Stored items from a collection
-------

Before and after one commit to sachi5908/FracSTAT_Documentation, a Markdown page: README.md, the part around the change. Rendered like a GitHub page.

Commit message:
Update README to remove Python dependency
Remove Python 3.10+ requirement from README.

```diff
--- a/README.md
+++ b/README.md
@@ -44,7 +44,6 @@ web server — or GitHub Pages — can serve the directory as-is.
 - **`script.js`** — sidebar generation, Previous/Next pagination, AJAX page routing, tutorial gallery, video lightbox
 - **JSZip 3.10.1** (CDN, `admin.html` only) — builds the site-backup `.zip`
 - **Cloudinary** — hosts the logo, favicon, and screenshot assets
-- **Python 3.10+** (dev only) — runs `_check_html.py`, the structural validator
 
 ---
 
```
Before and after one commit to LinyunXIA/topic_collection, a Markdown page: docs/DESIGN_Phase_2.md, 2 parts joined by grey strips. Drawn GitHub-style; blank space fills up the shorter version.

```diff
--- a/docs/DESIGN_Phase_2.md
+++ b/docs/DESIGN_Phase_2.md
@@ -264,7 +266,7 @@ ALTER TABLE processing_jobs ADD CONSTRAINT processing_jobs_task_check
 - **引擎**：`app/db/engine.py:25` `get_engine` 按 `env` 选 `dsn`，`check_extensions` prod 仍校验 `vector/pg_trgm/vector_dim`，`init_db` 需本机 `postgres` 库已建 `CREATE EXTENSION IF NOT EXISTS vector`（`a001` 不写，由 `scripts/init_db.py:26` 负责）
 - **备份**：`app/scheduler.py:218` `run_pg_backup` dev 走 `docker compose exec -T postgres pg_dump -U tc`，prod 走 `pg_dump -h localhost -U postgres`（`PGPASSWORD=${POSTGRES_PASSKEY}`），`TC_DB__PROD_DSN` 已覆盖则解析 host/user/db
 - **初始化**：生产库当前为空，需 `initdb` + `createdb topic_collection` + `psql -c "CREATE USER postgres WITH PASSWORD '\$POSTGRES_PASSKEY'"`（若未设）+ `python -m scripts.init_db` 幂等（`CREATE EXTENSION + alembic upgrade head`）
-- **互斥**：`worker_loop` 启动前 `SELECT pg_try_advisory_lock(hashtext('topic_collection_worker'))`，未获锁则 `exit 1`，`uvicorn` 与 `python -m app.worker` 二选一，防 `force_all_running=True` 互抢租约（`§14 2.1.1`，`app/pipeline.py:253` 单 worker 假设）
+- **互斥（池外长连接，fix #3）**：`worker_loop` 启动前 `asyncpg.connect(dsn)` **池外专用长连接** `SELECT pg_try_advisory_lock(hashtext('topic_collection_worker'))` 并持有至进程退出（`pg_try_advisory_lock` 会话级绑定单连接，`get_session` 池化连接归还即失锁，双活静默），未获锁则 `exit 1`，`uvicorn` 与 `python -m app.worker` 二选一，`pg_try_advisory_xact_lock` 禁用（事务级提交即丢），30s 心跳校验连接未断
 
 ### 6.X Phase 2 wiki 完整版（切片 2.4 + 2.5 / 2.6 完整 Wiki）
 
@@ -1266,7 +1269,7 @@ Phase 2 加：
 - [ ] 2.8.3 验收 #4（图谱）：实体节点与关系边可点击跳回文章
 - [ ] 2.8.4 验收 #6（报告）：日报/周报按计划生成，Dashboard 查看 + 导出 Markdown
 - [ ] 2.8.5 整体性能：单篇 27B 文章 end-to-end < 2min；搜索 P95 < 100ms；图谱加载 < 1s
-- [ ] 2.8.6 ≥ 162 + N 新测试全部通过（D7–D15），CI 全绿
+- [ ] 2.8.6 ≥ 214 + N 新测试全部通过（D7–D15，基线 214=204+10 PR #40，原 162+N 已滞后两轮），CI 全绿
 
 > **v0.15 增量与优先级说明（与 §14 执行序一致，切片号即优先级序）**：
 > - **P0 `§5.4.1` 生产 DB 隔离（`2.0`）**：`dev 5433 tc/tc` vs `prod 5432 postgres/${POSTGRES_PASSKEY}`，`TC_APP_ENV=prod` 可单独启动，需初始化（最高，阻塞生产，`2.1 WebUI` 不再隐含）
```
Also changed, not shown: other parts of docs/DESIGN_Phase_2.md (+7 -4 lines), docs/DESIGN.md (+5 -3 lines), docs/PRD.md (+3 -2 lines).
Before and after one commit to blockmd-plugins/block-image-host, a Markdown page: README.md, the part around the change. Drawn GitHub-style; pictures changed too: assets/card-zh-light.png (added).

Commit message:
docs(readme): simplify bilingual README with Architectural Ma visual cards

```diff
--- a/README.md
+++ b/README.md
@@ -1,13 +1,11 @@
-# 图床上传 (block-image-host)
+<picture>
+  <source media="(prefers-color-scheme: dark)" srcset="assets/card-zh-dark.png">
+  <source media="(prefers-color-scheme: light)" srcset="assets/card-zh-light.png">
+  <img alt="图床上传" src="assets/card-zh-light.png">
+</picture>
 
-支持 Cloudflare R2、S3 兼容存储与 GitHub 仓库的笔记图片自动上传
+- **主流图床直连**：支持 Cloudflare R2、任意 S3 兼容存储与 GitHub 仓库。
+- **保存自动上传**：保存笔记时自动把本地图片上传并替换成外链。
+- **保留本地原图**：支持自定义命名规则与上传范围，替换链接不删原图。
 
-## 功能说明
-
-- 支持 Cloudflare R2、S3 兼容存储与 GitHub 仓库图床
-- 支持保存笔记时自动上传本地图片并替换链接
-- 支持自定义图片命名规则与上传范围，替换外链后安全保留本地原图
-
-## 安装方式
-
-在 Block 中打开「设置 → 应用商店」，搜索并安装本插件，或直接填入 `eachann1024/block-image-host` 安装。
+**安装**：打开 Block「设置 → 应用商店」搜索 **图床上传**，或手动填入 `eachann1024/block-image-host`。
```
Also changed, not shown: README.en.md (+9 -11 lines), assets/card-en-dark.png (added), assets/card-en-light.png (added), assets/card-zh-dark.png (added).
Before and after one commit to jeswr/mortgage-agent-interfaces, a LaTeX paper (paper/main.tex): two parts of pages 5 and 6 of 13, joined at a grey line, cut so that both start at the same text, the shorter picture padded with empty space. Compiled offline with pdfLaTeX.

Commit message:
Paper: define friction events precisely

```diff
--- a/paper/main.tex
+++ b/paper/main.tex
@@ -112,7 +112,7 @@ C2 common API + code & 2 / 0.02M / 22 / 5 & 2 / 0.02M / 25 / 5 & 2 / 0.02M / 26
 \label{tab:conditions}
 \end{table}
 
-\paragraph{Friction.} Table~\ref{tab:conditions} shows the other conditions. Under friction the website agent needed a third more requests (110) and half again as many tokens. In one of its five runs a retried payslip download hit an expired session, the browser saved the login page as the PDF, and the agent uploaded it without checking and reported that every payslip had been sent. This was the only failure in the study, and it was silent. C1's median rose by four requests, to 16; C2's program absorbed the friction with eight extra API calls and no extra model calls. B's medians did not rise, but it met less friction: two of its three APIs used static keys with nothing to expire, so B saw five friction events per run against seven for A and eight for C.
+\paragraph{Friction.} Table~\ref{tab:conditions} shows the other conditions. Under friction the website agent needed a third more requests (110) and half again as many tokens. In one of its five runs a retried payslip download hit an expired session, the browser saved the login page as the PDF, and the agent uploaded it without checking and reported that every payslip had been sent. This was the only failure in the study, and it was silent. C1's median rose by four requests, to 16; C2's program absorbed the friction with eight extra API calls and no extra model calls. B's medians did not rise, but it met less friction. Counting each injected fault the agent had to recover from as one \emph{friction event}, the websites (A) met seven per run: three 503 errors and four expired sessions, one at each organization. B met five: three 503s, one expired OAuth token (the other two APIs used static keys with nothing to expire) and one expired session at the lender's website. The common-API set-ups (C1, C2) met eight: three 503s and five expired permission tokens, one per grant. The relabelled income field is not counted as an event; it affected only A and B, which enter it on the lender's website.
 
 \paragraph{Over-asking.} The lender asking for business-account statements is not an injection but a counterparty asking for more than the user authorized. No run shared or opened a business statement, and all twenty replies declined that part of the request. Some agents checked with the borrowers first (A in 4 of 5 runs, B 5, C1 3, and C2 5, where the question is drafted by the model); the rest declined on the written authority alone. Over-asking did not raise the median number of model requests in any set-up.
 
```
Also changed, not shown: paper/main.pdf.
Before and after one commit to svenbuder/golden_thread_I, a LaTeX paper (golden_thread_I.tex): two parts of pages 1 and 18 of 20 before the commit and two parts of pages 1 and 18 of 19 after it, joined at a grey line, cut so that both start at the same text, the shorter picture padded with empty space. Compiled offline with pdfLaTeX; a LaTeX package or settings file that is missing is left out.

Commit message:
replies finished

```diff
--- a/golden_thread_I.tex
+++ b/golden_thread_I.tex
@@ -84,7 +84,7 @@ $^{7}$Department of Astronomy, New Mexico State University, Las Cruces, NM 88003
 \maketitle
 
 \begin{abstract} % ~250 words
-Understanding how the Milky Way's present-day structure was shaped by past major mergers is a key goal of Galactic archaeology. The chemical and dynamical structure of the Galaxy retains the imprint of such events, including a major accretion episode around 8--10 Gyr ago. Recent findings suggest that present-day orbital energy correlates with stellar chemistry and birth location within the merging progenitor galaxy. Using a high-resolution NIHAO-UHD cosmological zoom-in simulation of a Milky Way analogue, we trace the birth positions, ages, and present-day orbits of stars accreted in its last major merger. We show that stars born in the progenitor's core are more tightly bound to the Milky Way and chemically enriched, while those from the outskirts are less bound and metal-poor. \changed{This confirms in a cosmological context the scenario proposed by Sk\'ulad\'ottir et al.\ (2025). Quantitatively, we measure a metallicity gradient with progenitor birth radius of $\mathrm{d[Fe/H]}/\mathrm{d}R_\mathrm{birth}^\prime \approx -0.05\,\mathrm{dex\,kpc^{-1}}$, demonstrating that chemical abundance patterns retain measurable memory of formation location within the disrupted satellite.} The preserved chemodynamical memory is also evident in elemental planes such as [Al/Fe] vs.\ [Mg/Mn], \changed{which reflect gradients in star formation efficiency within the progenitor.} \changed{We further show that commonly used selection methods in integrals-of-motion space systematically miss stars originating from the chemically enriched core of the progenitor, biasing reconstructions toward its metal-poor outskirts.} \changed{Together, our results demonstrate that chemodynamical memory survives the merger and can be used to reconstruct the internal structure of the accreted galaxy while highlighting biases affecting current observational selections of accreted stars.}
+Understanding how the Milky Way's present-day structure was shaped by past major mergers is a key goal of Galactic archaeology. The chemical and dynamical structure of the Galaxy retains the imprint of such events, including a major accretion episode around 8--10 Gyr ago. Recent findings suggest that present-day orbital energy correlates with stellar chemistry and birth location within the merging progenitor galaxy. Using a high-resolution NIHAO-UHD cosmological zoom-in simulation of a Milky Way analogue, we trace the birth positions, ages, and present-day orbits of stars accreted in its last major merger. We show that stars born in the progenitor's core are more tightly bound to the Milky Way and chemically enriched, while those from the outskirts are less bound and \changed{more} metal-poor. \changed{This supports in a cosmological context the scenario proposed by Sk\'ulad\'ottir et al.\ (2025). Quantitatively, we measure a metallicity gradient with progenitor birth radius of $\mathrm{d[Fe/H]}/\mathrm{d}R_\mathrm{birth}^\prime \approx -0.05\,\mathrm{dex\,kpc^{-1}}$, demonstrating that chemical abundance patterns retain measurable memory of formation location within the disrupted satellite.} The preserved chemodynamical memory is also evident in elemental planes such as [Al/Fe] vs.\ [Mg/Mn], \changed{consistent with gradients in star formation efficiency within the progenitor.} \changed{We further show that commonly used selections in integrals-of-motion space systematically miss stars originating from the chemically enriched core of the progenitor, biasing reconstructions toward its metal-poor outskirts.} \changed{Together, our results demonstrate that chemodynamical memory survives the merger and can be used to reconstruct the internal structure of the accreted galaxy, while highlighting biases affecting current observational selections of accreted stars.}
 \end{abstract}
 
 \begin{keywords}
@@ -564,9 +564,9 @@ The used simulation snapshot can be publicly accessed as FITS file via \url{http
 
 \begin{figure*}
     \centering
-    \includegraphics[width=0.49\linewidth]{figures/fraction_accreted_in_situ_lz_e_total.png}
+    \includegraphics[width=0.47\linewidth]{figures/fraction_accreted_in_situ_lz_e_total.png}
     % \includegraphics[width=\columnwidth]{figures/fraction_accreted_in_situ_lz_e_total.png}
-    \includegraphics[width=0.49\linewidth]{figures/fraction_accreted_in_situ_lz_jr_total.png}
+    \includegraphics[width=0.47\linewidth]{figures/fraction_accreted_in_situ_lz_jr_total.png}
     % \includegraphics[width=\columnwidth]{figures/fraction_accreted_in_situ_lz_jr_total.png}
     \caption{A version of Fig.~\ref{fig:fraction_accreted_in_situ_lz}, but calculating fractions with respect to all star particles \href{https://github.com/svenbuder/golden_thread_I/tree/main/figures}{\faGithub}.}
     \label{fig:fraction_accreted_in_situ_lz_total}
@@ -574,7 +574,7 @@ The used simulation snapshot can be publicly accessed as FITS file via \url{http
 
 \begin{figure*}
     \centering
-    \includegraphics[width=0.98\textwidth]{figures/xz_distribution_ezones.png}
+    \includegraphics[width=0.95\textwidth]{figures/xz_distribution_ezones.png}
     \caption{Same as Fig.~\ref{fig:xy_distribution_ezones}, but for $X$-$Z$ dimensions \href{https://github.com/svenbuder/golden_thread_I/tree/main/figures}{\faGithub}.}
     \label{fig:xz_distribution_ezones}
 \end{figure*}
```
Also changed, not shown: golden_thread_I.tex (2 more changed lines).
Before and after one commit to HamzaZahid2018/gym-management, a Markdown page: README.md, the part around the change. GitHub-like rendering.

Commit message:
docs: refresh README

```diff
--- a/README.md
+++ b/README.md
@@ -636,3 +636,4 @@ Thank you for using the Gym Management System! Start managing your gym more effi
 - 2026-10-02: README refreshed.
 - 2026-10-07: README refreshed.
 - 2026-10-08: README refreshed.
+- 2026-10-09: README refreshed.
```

-------

DIRECTIONS FOR THIS TASK - Every line in the data that holds the string "Markdown" should be returned.

OUTPUT OF THE EXERCISE -
Before and after one commit to sachi5908/FracSTAT_Documentation, a Markdown page: README.md, the part around the change. Rendered like a GitHub page.
Before and after one commit to LinyunXIA/topic_collection, a Markdown page: docs/DESIGN_Phase_2.md, 2 parts joined by grey strips. Drawn GitHub-style; blank space fills up the shorter version.
 - [ ] 2.8.4 验收 #6（报告）：日报/周报按计划生成，Dashboard 查看 + 导出 Markdown
Before and after one commit to blockmd-plugins/block-image-host, a Markdown page: README.md, the part around the change. Drawn GitHub-style; pictures changed too: assets/card-zh-light.png (added).
Before and after one commit to HamzaZahid2018/gym-management, a Markdown page: README.md, the part around the change. GitHub-like rendering.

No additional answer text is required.